Alain LeRoy Locke has been proclaimed as the “Dean of the Harlem Renaissance” for his conviction to cultivating cultural change in America. In 1925, he published the epoch-making anthology, The New Negro. The collection portended a “new spirit is awake in the masses, and under the very eyes of the professional observers is transforming what has been a perennial problem into the progressive phases of contemporary Negro life.” He lamented, “…for generations in the mind of America, the Negro has been more of a formula than a human being—a something to be argued about, condemned or defended, to be ‘kept down,’ or ‘in his place,’ or ‘helped up,’ to be worried with or worried over, harassed or patronized, a social bogey or a social burden.” The turn of the twentieth century, however, realized that “[i]n the very process of being transplanted, the Negro is becoming transformed.”
The transplantation to which Locke was referring was the Great Migration—a mass exodus of African Americans who fled to points North, East, and West:
The wash and rush of this human tide on the beach line of the northern city centers is to be explained primarily in terms of a new vision of opportunity, of social and economic freedom, of a spirit to seize, even in the face of an extortionate and heavy toll, a chance for the improvement of conditions.
Locke, in direct opposition to Du Bois, asserted:
My chief objection to propaganda, apart from its besetting sin of monotony and disproportion, is that it perpetuates the position of group inferiority even in crying out against it. For it leaves and speaks under the shadow of a dominant majority whom it harangues, cajoles, threatens or supplicates. It is too extroverted for balance or poise or inner dignity and self-respect. Art in the best sense is rooted in self-expression and whether naive or sophisticated is self-contained. In our spiritual growth genius and talent must more and more choose the role of group expression, or even at times the role of free individualistic expression—in a word must choose art and put aside propaganda.
In 1925, Locke compiled and edited a corpus of work, which included fiction, poetry, drama, prose, plays, music historiography, and illustrations by black and white artists. The intention was to demonstrate that “[e]ach generation…will have its creed and that of the present is the belief in the efficacy of collective effort, in race cooperation.” The anthology was among Locke’s most weighty contributions to his legacy—The New Negro: An Interpretation.

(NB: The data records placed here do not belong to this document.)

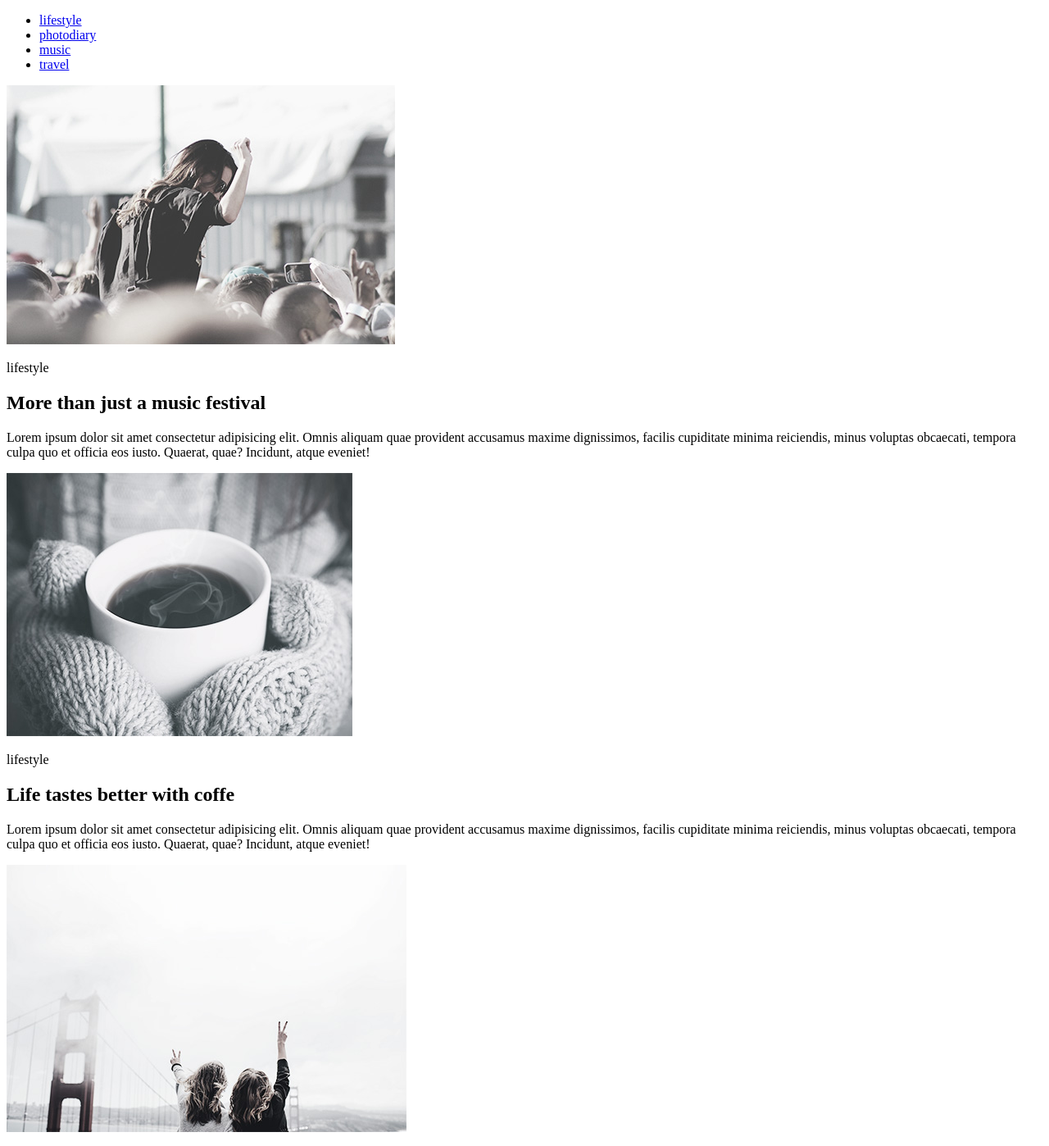
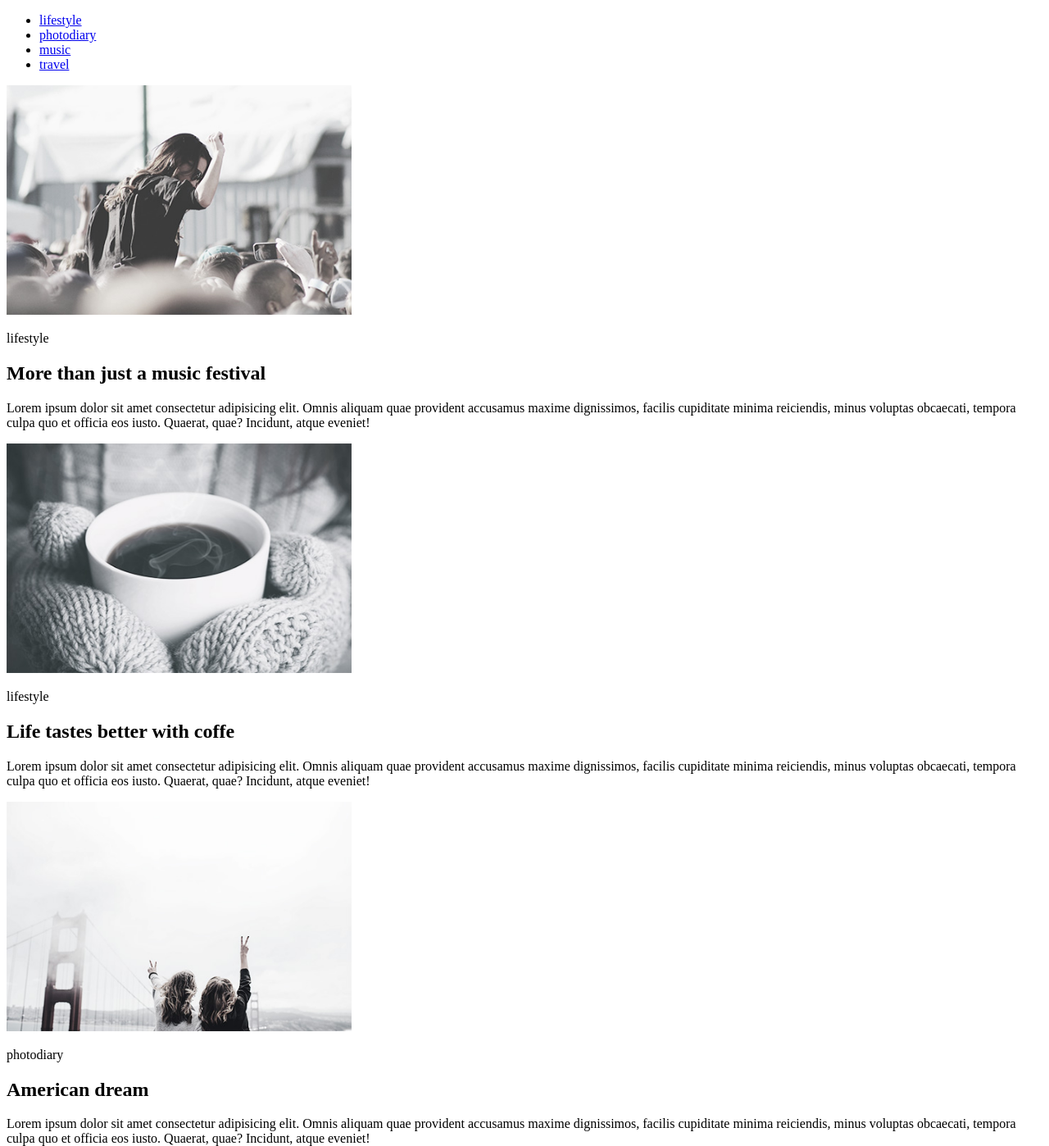
Before and after one commit to Careena12345/Careena12345.github.io, a plain HTML site: page module-01/index.html in a window 1280 px wide. Shown: the top 1398 px of the page at 82% size. Drawn offline with Linux system fonts and the light colour scheme.

Commit message:
Update index.html

```diff
--- a/module-01/index.html
+++ b/module-01/index.html
@@ -16,7 +16,7 @@
       </ul>
     </nav>
     <article>
-      <img src="img/lifestyle1.jpg" alt="lifestyle" />
+      <img width="421px" height="280px" src="img/lifestyle1.jpg" alt="lifestyle" />
       <p>lifestyle</p>
       <h2>More than just a music festival</h2>
       <p>
@@ -27,7 +27,7 @@
       </p>
     </article>
     <article>
-      <img src="img/lifestyle2.jpg" alt="lifestyle" >
+      <img width="421px" height="280px" src="img/lifestyle2.jpg" alt="lifestyle" >
       <p>lifestyle</p>
       <h2>Life tastes better with coffe</h2>
       <p>
@@ -38,7 +38,7 @@
       </p>
     </article>
     <article>
-      <img src="img/photodiary1.jpg" alt="photodiary" />
+      <img width="421px" height="280px" src="img/photodiary1.jpg" alt="photodiary" />
       <p>photodiary</p>
       <h2>American dream</h2>
       <p>
@@ -49,7 +49,7 @@
       </p>
     </article>
 <article>
-  <img src="img/photodiary2.jpg" alt="photodiary" />
+  <img width="421px" height="280px" src="img/photodiary2.jpg" alt="photodiary" />
       <p>photodiary</p>
       <h2>A day exploring the Alps</h2>
       <p>
```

In the introduction to Locke’s opus, Arnold Rampersad espouses, “To many scholars and critics of the movement known as the Harlem Renaissance…The New Negro is its definitive text, its Bible.” It is quite telling that a tome of this magnitude reserves a miniscule portion of its contents to the significance of music to the movement; merely twenty-eight pages of the four hundred and fifty-two (not including front matter) are used to discuss or illustrate music’s role in the Harlem Renaissance. Moreover, some of what is included within the dearth of material is poetry; the implication is obvious. Locke, being aligned with his contemporaries, discounted the unifying power of music and relegated its role to the periphery. Later scholars, such as Samuel A. Floyd, Jr., attempted to remediate this issue.